Production values aren’t everything, but all the same, it’s hard not to do a double take when you boot up Vega Conflict and find yourself confronted with a well-voiced and decently animated cutscene. Here, such attention seems to suggest, is a social strategy game for Facebook among the legions of tired clones that’s actually worth playing. For the most part, that’s true. Vega Conflict may tread similar ground as KIXEYE’s previous hit, Battle Pirates, but it handles the transition to space with panache.
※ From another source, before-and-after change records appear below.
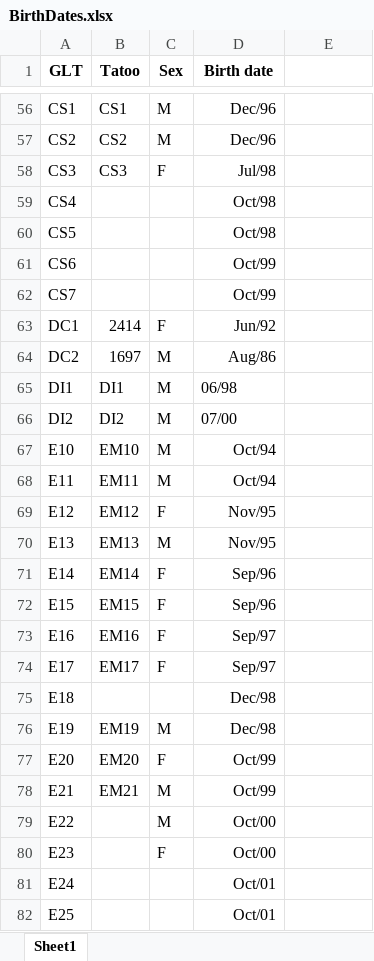
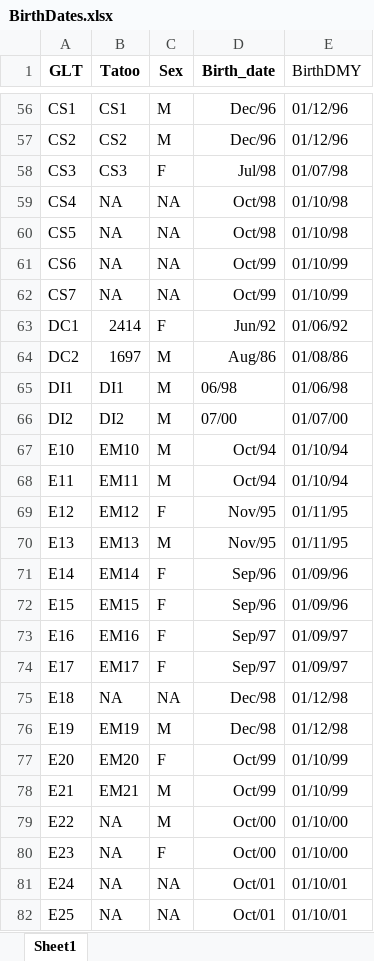
Before and after one commit to auponchon/GoldenLionTamarins, an Excel workbook: data/NewlyCreatedData/Checks/BirthDates.xlsx, sheet Sheet1, drawn as a sheet; only a part is shown, gaps mark what is left out; values as stored, in another font and other column widths than the file's, no borders; the diff covers the shown part only; the diff names each change by its address in the sheet, - before the commit and + after, or states it on an @@ line.

Commit message:
Import and modification of the exact Birth dates for the 1989-2001 period ("BirthDates.xlsx")

```diff
--- a/data/NewlyCreatedData/Checks/BirthDates.xlsx (sheet Sheet1)
+++ b/data/NewlyCreatedData/Checks/BirthDates.xlsx (sheet Sheet1)
-D1: Birth date
+D1: Birth_date
-E1: (empty)
+E1: BirthDMY
-E56:E57 (BirthDMY): (empty)
+E56:E57 (BirthDMY): 01/12/96
-E58 (BirthDMY): (empty)
+E58 (BirthDMY): 01/07/98
-B59:B62 (Tatoo): (empty)
+B59:B62 (Tatoo): NA
-C59:C62 (Sex): (empty)
+C59:C62 (Sex): NA
-E59:E60 (BirthDMY): (empty)
+E59:E60 (BirthDMY): 01/10/98
-E61:E62 (BirthDMY): (empty)
+E61:E62 (BirthDMY): 01/10/99
-E63 (BirthDMY): (empty)
+E63 (BirthDMY): 01/06/92
-E64 (BirthDMY): (empty)
+E64 (BirthDMY): 01/08/86
-E65 (BirthDMY): (empty)
+E65 (BirthDMY): 01/06/98
-E66 (BirthDMY): (empty)
+E66 (BirthDMY): 01/07/00
-E67:E68 (BirthDMY): (empty)
+E67:E68 (BirthDMY): 01/10/94
-E69:E70 (BirthDMY): (empty)
+E69:E70 (BirthDMY): 01/11/95
-E71:E72 (BirthDMY): (empty)
+E71:E72 (BirthDMY): 01/09/96
-E73:E74 (BirthDMY): (empty)
+E73:E74 (BirthDMY): 01/09/97
-B75 (Tatoo): (empty)
+B75 (Tatoo): NA
-C75 (Sex): (empty)
+C75 (Sex): NA
-E75:E76 (BirthDMY): (empty)
+E75:E76 (BirthDMY): 01/12/98
-E77:E78 (BirthDMY): (empty)
+E77:E78 (BirthDMY): 01/10/99
-B79:B82 (Tatoo): (empty)
+B79:B82 (Tatoo): NA
-E79:E80 (BirthDMY): (empty)
+E79:E80 (BirthDMY): 01/10/00
-C81:C82 (Sex): (empty)
+C81:C82 (Sex): NA
-E81:E82 (BirthDMY): (empty)
+E81:E82 (BirthDMY): 01/10/01
```
Also changed, not shown: 395 edited cells elsewhere in this sheet, 2 other files.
The titular “conflict” of KIXEYE’s latest strategic effort deals with the acquisition of minerals hiding within asteroids, and thus at its heart Vega Conflict isn’t terribly different from the pass of resource-based strategy games already on Facebook. Fortunately, it differs somewhat in the actual process of acquisition. Asteroids float around your platform by the dozens, and you send out teams to secure the safe transmission of minerals back to the camp. But enemies from the Vega Corporation lurk in the darkness, and thus you’ll want to arm these outposts with turrets and similar offensive structures if you don’t want them captured.
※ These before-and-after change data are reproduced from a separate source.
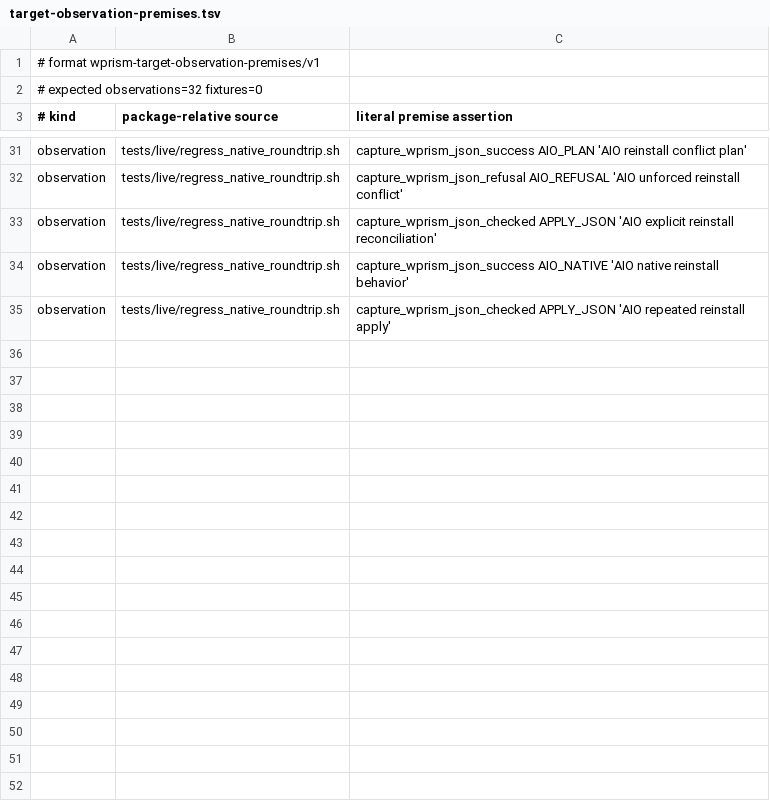
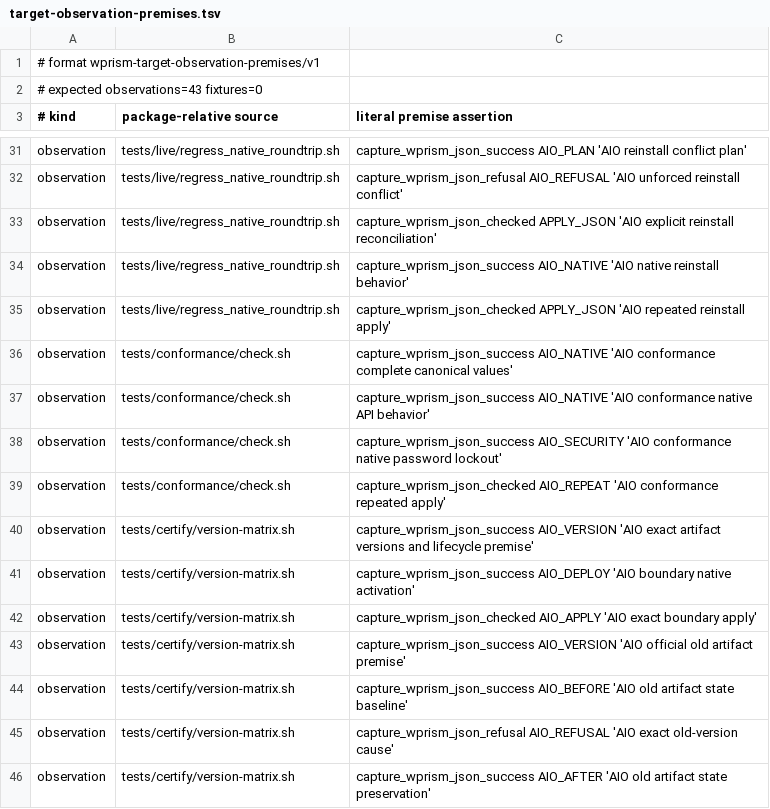
Before and after one commit to samrat-shamim/wprism, a TSV file: adapter-packages/change-wp-admin-login/evidence/target-observation-premises.tsv, drawn as a sheet; only a part is shown, gaps mark what is left out.

Commit message:
test(aio-login): add standard gates and router composition evidence

```diff
--- a/adapter-packages/change-wp-admin-login/evidence/target-observation-premises.tsv
+++ b/adapter-packages/change-wp-admin-login/evidence/target-observation-premises.tsv
@@ -1,3 +1,3 @@
 # format wprism-target-observation-premises/v1
-# expected observations=32 fixtures=0
+# expected observations=43 fixtures=0
 # kind	package-relative source	literal premise assertion
@@ -35 +35,12 @@ observation	tests/live/regress_native_roundtrip.sh	capture_wprism_json_success A
 observation	tests/live/regress_native_roundtrip.sh	capture_wprism_json_checked APPLY_JSON 'AIO repeated reinstall apply'
+observation	tests/conformance/check.sh	capture_wprism_json_success AIO_NATIVE 'AIO conformance complete canonical values'
+observation	tests/conformance/check.sh	capture_wprism_json_success AIO_NATIVE 'AIO conformance native API behavior'
+observation	tests/conformance/check.sh	capture_wprism_json_success AIO_SECURITY 'AIO conformance native password lockout'
+observation	tests/conformance/check.sh	capture_wprism_json_checked AIO_REPEAT 'AIO conformance repeated apply'
+observation	tests/certify/version-matrix.sh	capture_wprism_json_success AIO_VERSION 'AIO exact artifact versions and lifecycle premise'
+observation	tests/certify/version-matrix.sh	capture_wprism_json_success AIO_DEPLOY 'AIO boundary native activation'
+observation	tests/certify/version-matrix.sh	capture_wprism_json_checked AIO_APPLY 'AIO exact boundary apply'
+observation	tests/certify/version-matrix.sh	capture_wprism_json_success AIO_VERSION 'AIO official old artifact premise'
+observation	tests/certify/version-matrix.sh	capture_wprism_json_success AIO_BEFORE 'AIO old artifact state baseline'
+observation	tests/certify/version-matrix.sh	capture_wprism_json_refusal AIO_REFUSAL 'AIO exact old-version cause'
+observation	tests/certify/version-matrix.sh	capture_wprism_json_success AIO_AFTER 'AIO old artifact state preservation'
```
Also changed, not shown: 9 other files.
A pity, then, that it differs from most of its strategy cousins by letting you extract whatever kind of mineral you want from an asteroid depending on what kind of miners you send to it. The action removes much of the tension (and indeed, actual strategy) involved in the act of expansion, but KIXEYE is experienced enough to spice it up with other elements. You can choose to focus on either defensive or offensive additions for your facilities, for instance, and one of Vega Conflict‘s great strengths is that either approach seems equally promising.
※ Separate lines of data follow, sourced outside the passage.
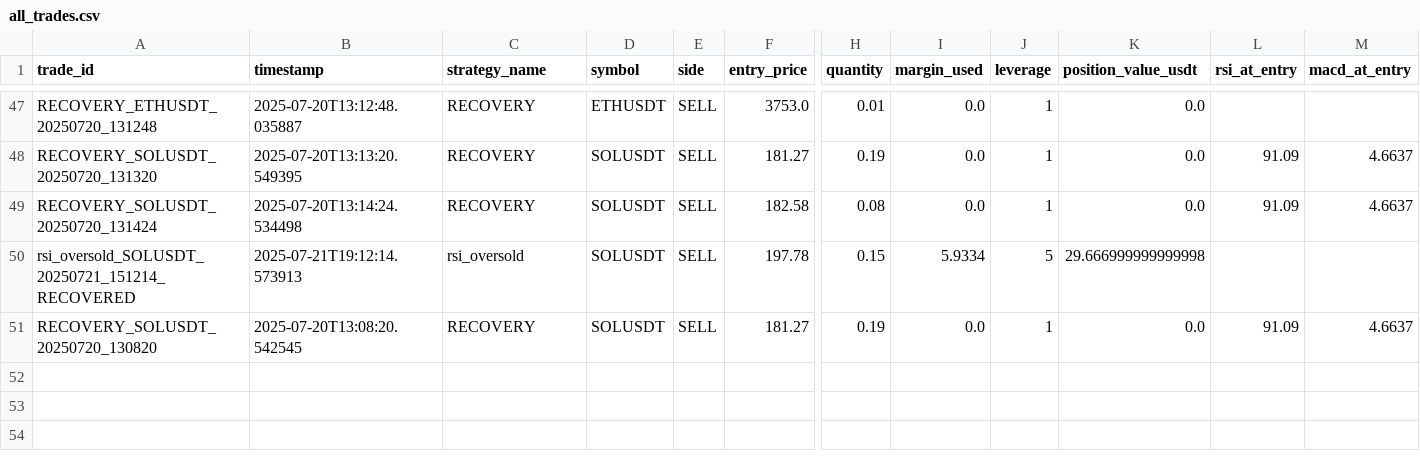
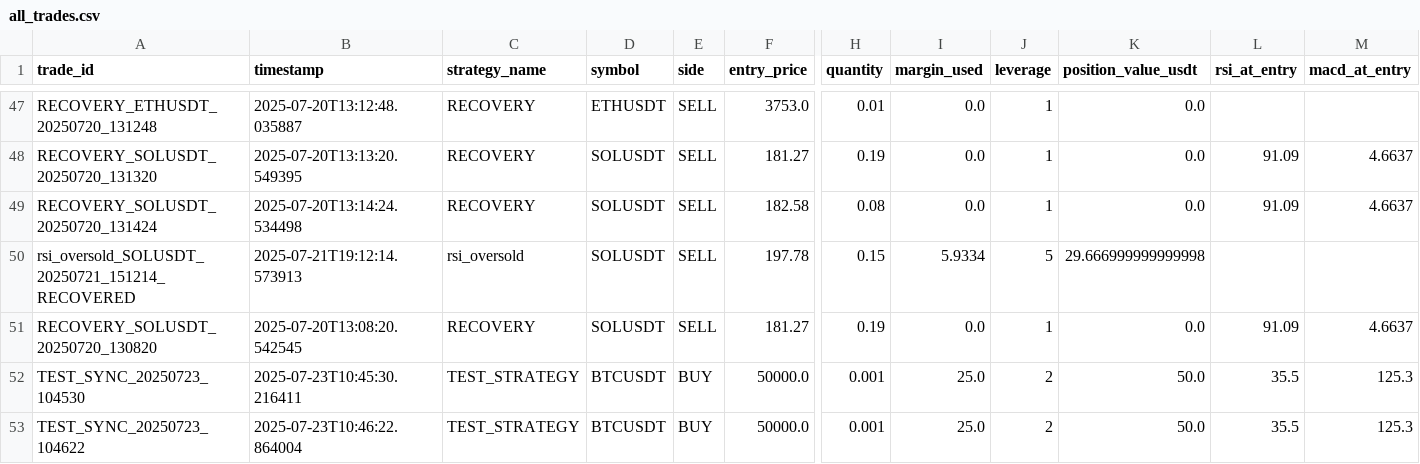
Before and after one commit to ghaisosman/replit-trading-bot, a CSV file: trading_data/trades/all_trades.csv, drawn as a sheet; only a part is shown, gaps mark what is left out; rows hold the shown columns only; the diff names each change by its address in the sheet, - before the commit and + after, or states it on an @@ line.

```diff
--- a/trading_data/trades/all_trades.csv
+++ b/trading_data/trades/all_trades.csv
+row 52: TEST_SYNC_20250723_104530 | 2025-07-23T10:45:30.216411 | TEST_STRATEGY | BTCUSDT | BUY | 50000.0 | 0.001 | 25.0 | 2 | 50.0 | 35.5 | 125.3
+row 53: TEST_SYNC_20250723_104622 | 2025-07-23T10:46:22.864004 | TEST_STRATEGY | BTCUSDT | BUY | 50000.0 | 0.001 | 25.0 | 2 | 50.0 | 35.5 | 125.3
```
Also changed, not shown: 2 other files.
And then, of course, there’s the combat. Mining’s a perfectly honorable and legitimate way to gain resources, but you can achieve even greater gains by hunting down Vega ships in the vicinity and stealing their own resources. The combat takes place in real time, and while it bears a superficial resemblance to some of the space battles you’ll see in a game like EVE Online thanks to the stellar visuals, the actual act of fighting is a simple affair that generally amounts to little more than throwing everything you’ve got at the main enemy. Most battles don’t even take more than a minute, and your ships will only suffer some astronomical repair costs if you lose.
On the bright side, there’s plenty that you can do with those ships. Vega Online includes a rather robust ship modification system that unlocks new upgrades to shields and weaponry as you amass more supplies and build more facilities, although most of it follows the research path toward bigger and better things rather than allowing much leeway for true customization.
Still, there’s a lot of fun to be had here, particularly when you throw other players into the mix and start heading out beyond your local system. All that goodness would be for naught, though, if Vega Conflict had a terrible pricing system, but the truth is that you can play through many of the earliest hours of the game without ever feeling compelled to spend a dime. Naturally, build and collection times grow longer as you level, but the option to spend premium currency always seems to exist as a mere convenience, rather than a necessity.
Much like Battle Pirates, Vega Conflict spices up the well-worn resource management template on Facebook with real-time battles and memorable visuals to create a somewhat unique experience. It’s a robust and enjoyable strategy experience for its medium, even to the point that it occasionally seems like the blueprint for a larger project.